"And there came a messenger unto Job...While he was yet speaking, there came also another...While he was yet speaking, there came also another...While he was yet speaking, there came also another."

I remember the old timers saying, concerning their trials: "If it's not one thing, it's another"; or, "It's one thing on top of another"; or, "It seems it's just one thing after another." Paul referred to them as, "Sorrow upon sorrow." 

Any of the above quotes could have applied to Job. On four different occasions, on the same day, one messenger after another brought the old patriarch bad news. Actually, it was devastating, heartrending news! As my granny would say, "It seemed more than a soul could bear."

But if we skip ahead and read the conclusion of the story, we find the final message from God after all his sufferings, we might say it was the great finale.
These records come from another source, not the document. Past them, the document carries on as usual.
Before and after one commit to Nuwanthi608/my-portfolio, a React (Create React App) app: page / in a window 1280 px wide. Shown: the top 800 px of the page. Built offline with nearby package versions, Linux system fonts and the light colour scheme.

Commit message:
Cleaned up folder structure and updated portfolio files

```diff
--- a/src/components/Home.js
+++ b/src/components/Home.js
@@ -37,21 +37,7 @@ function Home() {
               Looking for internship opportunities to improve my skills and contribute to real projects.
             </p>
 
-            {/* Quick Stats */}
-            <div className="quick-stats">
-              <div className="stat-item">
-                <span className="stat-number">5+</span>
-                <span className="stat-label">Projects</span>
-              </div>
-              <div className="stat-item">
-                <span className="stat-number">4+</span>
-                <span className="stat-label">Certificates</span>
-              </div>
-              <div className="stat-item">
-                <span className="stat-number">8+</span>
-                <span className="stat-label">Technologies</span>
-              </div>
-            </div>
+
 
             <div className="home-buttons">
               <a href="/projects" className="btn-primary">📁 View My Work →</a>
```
We're told the Lord doubled-up, so to speak, on all the blessings he had previously enjoyed. WHAT A GOD WE HAVE! 

Thursday, January 1, 2015

The Answer Is Nigh

"But when the time of the promise drew nigh..." Sooner or later all of God's long-range promises (as well as the short-range ones), have a time when they "draw nigh"; are close at hand, if you please. Jesus told the disciples to "wait" for the promise until it was fulfilled. D.L. Moody, commenting on this text said, "Tarry at the promise till God meets you there. He always returns by way of His promises."  

God asks some of us to wait a long time before fulfilling His promise to us, but the testimony of those who have waited it out is, the wait was more than worth it! Ask, to mention just a few, the children of Israel, Abraham, Joseph, Moses, Zacharias, and John the Baptist. Each would say "Amen" to Habakkuk's words, "...though it tarry, wait for it; because it will surely come, it will not tarry." 

In telling the story of the widow coming continually before a judge to get her request granted, Jesus applies it to His elect who, He says, "... cry day and night unto [Me]..." He goes on to tell us, "...though [I] bear long with them. I tell you that [I] will avenge them speedily." Notice it may be a long wait but when He does answer, it will be so quick, as they say, it will make your head swim.

Remember, to God, "A promise made, is a promise kept!"